:: Provided information ::

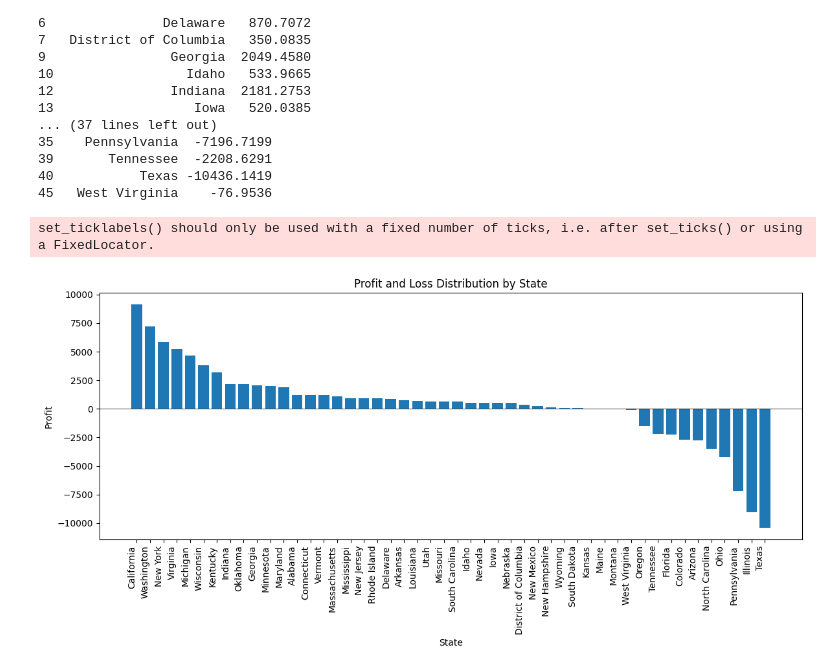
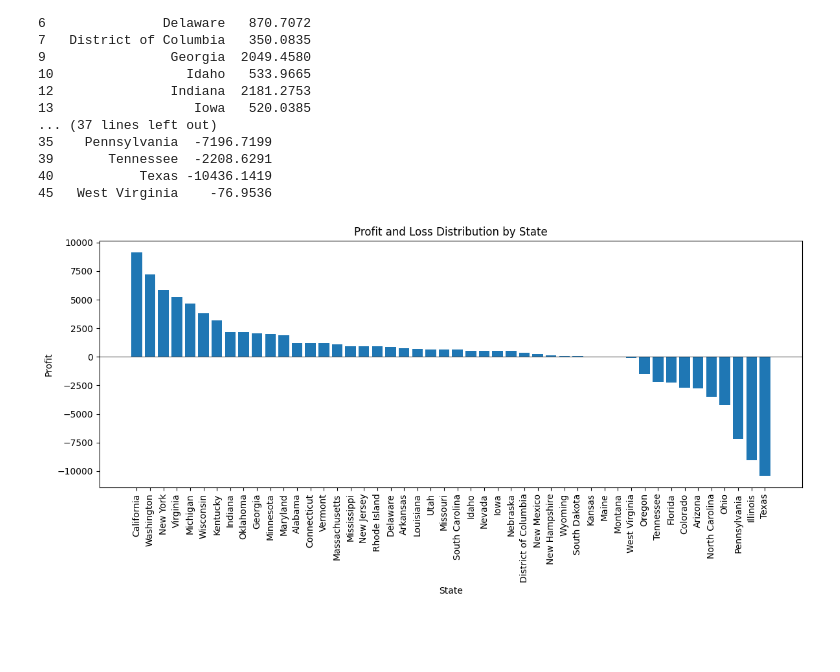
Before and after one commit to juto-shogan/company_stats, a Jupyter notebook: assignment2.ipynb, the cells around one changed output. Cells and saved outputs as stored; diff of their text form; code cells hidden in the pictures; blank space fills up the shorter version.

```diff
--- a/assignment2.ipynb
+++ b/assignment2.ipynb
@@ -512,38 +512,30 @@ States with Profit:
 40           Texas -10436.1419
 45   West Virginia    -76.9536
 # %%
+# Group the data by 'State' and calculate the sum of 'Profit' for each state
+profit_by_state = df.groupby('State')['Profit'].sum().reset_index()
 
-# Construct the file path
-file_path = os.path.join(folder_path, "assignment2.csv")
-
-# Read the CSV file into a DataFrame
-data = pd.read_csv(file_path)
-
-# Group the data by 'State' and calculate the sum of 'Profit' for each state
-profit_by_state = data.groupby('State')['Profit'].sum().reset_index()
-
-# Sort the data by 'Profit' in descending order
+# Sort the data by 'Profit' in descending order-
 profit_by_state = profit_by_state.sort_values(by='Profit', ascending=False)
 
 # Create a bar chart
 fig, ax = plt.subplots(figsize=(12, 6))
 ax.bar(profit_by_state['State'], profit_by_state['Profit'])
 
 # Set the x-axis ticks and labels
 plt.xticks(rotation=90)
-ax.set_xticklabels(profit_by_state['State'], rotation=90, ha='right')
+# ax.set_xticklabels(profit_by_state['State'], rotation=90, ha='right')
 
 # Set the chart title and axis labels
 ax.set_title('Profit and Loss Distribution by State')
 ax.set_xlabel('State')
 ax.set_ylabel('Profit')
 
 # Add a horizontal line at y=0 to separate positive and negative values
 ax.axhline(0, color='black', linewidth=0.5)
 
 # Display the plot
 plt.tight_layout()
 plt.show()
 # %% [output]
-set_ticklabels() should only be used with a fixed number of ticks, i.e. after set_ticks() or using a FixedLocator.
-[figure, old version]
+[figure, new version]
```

:::
:: Provided information ::

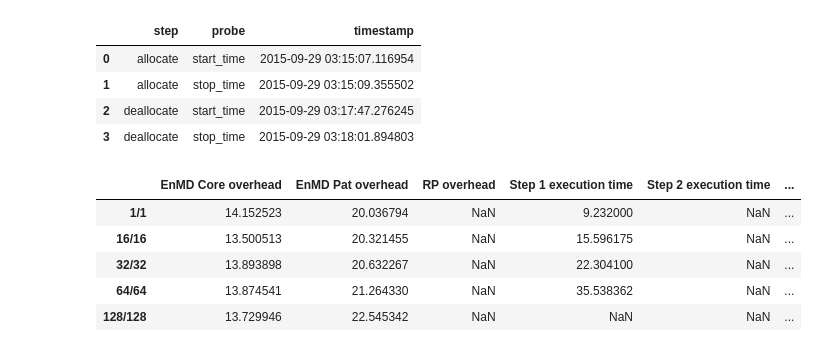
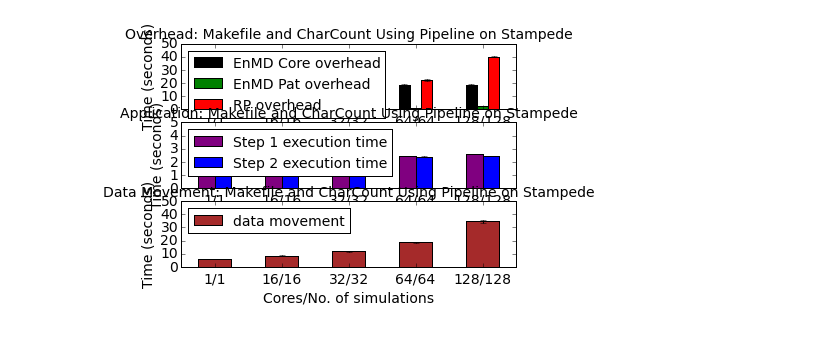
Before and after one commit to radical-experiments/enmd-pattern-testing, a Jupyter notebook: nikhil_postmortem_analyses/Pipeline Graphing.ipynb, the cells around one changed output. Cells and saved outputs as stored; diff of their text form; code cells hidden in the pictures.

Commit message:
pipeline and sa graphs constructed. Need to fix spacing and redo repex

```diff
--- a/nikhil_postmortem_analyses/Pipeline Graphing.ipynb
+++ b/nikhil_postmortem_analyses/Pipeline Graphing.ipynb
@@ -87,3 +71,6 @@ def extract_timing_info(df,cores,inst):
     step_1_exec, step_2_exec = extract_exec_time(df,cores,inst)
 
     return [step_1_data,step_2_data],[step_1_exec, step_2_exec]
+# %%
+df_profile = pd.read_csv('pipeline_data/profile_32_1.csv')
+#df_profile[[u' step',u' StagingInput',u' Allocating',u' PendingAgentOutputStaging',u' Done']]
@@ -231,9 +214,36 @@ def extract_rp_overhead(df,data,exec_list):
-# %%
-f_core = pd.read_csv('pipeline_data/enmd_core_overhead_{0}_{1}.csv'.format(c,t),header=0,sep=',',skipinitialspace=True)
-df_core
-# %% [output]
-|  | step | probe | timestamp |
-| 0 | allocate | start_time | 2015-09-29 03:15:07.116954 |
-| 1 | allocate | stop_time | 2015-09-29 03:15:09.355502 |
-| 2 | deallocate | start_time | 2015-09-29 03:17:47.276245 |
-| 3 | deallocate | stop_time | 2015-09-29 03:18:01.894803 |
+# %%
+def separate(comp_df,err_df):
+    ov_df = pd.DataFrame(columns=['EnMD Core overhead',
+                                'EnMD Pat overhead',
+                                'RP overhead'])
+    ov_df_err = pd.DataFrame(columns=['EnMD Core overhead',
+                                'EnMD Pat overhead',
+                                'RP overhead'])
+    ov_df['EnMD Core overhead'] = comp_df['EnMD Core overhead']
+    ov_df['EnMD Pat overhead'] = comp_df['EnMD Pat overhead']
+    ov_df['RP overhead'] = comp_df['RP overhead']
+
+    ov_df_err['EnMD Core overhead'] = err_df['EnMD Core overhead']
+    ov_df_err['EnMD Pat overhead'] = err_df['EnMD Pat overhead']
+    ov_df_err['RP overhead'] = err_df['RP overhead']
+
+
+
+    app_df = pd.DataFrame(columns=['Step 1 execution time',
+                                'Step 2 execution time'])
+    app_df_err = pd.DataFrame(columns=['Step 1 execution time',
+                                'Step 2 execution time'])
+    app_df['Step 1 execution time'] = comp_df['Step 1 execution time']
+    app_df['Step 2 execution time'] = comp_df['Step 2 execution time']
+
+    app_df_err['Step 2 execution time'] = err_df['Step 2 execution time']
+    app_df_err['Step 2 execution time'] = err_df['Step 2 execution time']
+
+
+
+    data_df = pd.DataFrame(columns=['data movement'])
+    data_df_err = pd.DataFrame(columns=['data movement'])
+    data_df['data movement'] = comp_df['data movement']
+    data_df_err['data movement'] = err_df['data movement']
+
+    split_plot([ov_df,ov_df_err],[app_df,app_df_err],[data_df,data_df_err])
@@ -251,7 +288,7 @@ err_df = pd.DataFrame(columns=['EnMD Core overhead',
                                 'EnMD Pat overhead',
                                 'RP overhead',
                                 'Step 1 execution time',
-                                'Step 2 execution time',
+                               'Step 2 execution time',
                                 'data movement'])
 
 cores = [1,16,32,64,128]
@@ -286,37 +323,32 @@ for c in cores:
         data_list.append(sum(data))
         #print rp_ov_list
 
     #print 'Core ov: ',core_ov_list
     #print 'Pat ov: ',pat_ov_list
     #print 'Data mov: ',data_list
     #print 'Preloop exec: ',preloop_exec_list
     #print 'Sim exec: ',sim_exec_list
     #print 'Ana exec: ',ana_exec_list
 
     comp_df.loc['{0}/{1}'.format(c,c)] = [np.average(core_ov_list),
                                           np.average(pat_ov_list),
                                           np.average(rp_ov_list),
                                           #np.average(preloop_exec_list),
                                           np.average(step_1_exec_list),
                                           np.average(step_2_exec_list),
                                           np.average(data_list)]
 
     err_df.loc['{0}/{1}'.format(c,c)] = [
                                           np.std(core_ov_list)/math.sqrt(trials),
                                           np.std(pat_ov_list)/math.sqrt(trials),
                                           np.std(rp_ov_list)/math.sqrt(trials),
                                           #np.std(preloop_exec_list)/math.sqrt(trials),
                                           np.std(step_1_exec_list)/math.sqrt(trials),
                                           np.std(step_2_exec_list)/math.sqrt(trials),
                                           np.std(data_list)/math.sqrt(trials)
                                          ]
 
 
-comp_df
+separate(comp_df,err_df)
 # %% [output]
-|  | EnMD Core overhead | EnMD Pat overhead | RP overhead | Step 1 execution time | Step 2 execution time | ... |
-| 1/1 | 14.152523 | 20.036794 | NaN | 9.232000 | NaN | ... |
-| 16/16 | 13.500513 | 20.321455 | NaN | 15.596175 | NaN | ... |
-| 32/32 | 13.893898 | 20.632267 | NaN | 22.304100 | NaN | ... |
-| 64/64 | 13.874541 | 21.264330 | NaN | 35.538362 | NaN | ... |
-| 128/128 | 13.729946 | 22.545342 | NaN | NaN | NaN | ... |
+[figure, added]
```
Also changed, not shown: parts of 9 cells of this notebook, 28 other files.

:::
:: Provided information ::

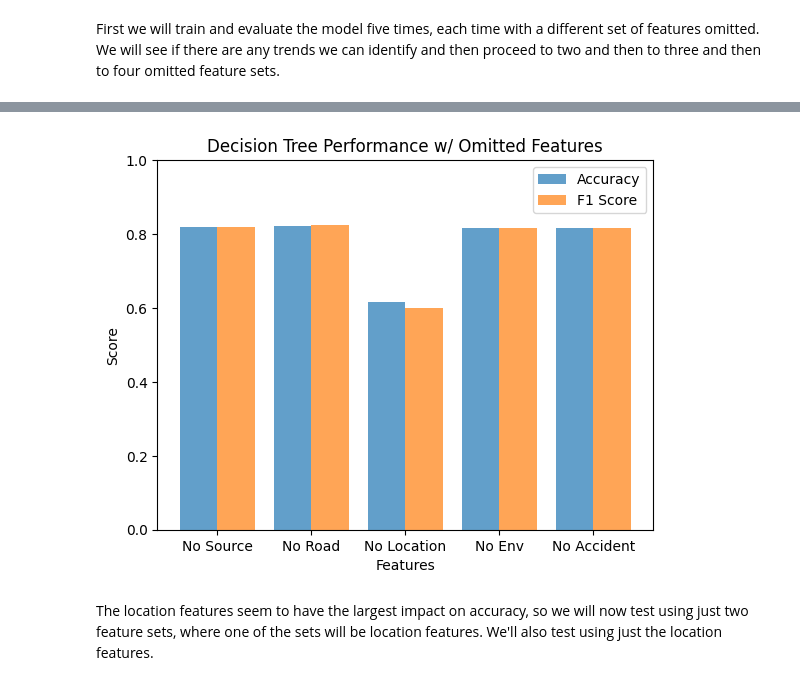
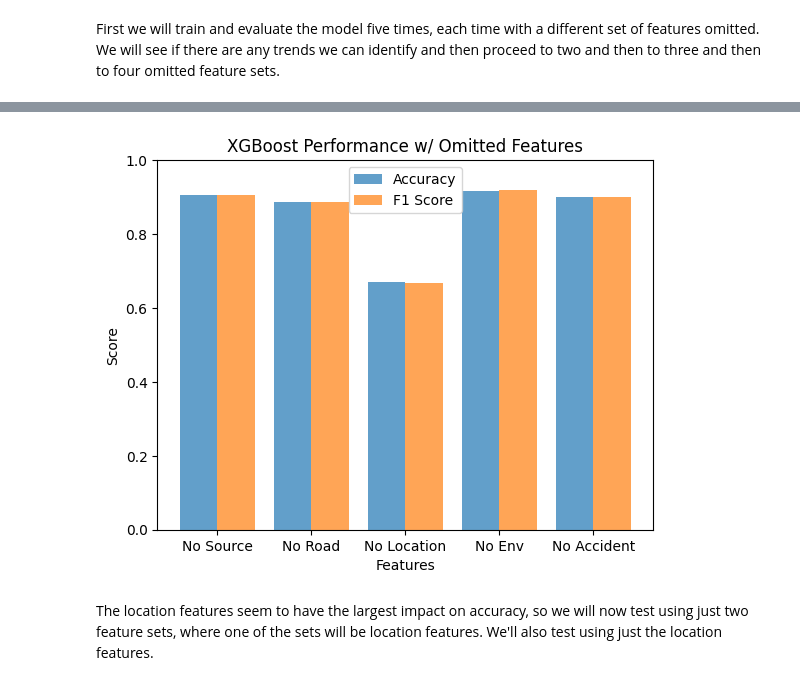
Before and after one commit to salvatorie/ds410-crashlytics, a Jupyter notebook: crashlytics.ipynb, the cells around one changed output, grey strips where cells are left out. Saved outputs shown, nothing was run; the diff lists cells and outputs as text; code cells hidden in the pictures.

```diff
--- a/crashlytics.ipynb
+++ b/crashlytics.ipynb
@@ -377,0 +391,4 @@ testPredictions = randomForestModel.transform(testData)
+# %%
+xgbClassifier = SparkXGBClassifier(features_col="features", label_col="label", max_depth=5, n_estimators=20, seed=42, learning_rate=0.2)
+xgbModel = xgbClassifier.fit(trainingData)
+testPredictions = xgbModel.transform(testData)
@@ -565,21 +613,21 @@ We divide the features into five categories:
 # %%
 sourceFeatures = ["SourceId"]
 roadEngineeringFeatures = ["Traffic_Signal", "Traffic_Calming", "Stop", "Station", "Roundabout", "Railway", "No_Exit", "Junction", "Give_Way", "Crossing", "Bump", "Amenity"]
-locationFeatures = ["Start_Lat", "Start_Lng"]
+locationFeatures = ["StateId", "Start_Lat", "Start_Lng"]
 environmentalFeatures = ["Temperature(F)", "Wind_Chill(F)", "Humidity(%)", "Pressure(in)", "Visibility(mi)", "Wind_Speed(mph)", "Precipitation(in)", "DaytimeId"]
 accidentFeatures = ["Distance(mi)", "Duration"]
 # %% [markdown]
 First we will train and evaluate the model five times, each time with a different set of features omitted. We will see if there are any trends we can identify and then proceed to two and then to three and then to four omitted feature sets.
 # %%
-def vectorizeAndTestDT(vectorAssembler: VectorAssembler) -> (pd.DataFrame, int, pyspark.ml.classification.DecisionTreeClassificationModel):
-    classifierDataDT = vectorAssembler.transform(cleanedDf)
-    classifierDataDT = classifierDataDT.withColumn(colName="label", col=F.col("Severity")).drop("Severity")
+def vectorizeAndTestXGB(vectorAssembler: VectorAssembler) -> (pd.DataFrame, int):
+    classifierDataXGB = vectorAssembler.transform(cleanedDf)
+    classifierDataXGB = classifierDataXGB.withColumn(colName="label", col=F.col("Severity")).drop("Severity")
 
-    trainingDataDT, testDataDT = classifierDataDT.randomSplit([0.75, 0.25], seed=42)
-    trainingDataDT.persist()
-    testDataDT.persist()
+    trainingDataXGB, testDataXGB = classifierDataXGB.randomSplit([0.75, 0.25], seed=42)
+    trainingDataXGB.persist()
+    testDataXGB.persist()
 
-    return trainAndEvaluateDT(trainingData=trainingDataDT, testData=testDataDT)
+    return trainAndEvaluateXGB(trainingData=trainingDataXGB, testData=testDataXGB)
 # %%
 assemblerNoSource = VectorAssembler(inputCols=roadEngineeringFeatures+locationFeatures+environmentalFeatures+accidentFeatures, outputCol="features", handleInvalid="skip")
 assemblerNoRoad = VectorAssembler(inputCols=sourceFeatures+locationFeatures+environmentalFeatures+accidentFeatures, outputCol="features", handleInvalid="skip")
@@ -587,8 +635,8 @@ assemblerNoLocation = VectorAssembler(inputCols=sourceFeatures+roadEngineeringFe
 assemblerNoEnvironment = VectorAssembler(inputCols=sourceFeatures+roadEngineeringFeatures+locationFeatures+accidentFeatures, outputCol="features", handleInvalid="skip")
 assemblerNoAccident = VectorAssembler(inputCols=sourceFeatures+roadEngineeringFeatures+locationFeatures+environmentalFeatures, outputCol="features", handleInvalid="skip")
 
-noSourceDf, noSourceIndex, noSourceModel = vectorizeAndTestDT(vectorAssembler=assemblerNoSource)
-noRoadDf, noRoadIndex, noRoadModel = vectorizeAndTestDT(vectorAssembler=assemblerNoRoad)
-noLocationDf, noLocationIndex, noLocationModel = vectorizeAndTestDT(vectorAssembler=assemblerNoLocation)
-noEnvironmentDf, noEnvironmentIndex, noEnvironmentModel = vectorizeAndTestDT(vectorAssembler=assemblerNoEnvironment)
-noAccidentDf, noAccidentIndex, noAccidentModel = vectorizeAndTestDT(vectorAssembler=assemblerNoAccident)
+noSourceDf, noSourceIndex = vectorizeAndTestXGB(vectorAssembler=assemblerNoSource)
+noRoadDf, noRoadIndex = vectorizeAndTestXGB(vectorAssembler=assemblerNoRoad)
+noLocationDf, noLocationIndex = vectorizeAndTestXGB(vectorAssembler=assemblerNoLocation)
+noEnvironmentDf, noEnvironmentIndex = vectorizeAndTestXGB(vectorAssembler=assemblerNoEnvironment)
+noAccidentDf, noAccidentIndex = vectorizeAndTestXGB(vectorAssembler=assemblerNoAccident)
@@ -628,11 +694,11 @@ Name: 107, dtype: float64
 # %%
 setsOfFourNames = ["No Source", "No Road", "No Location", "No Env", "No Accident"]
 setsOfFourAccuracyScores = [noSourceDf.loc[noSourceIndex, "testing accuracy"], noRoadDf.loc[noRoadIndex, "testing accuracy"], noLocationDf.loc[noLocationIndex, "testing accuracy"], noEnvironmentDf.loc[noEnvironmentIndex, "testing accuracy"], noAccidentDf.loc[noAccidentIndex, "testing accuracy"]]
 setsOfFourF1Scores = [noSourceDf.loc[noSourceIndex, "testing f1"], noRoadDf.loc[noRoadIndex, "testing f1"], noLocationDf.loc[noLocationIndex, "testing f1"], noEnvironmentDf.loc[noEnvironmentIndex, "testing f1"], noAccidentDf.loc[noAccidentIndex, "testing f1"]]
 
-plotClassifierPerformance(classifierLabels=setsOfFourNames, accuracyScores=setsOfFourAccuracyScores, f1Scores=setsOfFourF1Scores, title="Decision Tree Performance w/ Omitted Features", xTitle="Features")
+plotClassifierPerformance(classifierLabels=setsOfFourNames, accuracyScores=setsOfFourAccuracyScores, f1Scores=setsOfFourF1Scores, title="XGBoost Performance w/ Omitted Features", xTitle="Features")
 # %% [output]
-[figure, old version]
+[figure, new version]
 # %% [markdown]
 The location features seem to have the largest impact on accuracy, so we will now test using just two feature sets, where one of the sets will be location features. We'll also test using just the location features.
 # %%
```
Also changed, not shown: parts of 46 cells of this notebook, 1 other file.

:::

**Exercise instructions:**
Go through the listing above and pull out each line containing the word "DataFrame".

**Expected answer:**
-# Read the CSV file into a DataFrame
+    ov_df = pd.DataFrame(columns=['EnMD Core overhead',
+    ov_df_err = pd.DataFrame(columns=['EnMD Core overhead',
+    app_df = pd.DataFrame(columns=['Step 1 execution time',
+    app_df_err = pd.DataFrame(columns=['Step 1 execution time',
+    data_df = pd.DataFrame(columns=['data movement'])
+    data_df_err = pd.DataFrame(columns=['data movement'])
@@ -251,7 +288,7 @@ err_df = pd.DataFrame(columns=['EnMD Core overhead',
-def vectorizeAndTestDT(vectorAssembler: VectorAssembler) -> (pd.DataFrame, int, pyspark.ml.classification.DecisionTreeClassificationModel):
+def vectorizeAndTestXGB(vectorAssembler: VectorAssembler) -> (pd.DataFrame, int):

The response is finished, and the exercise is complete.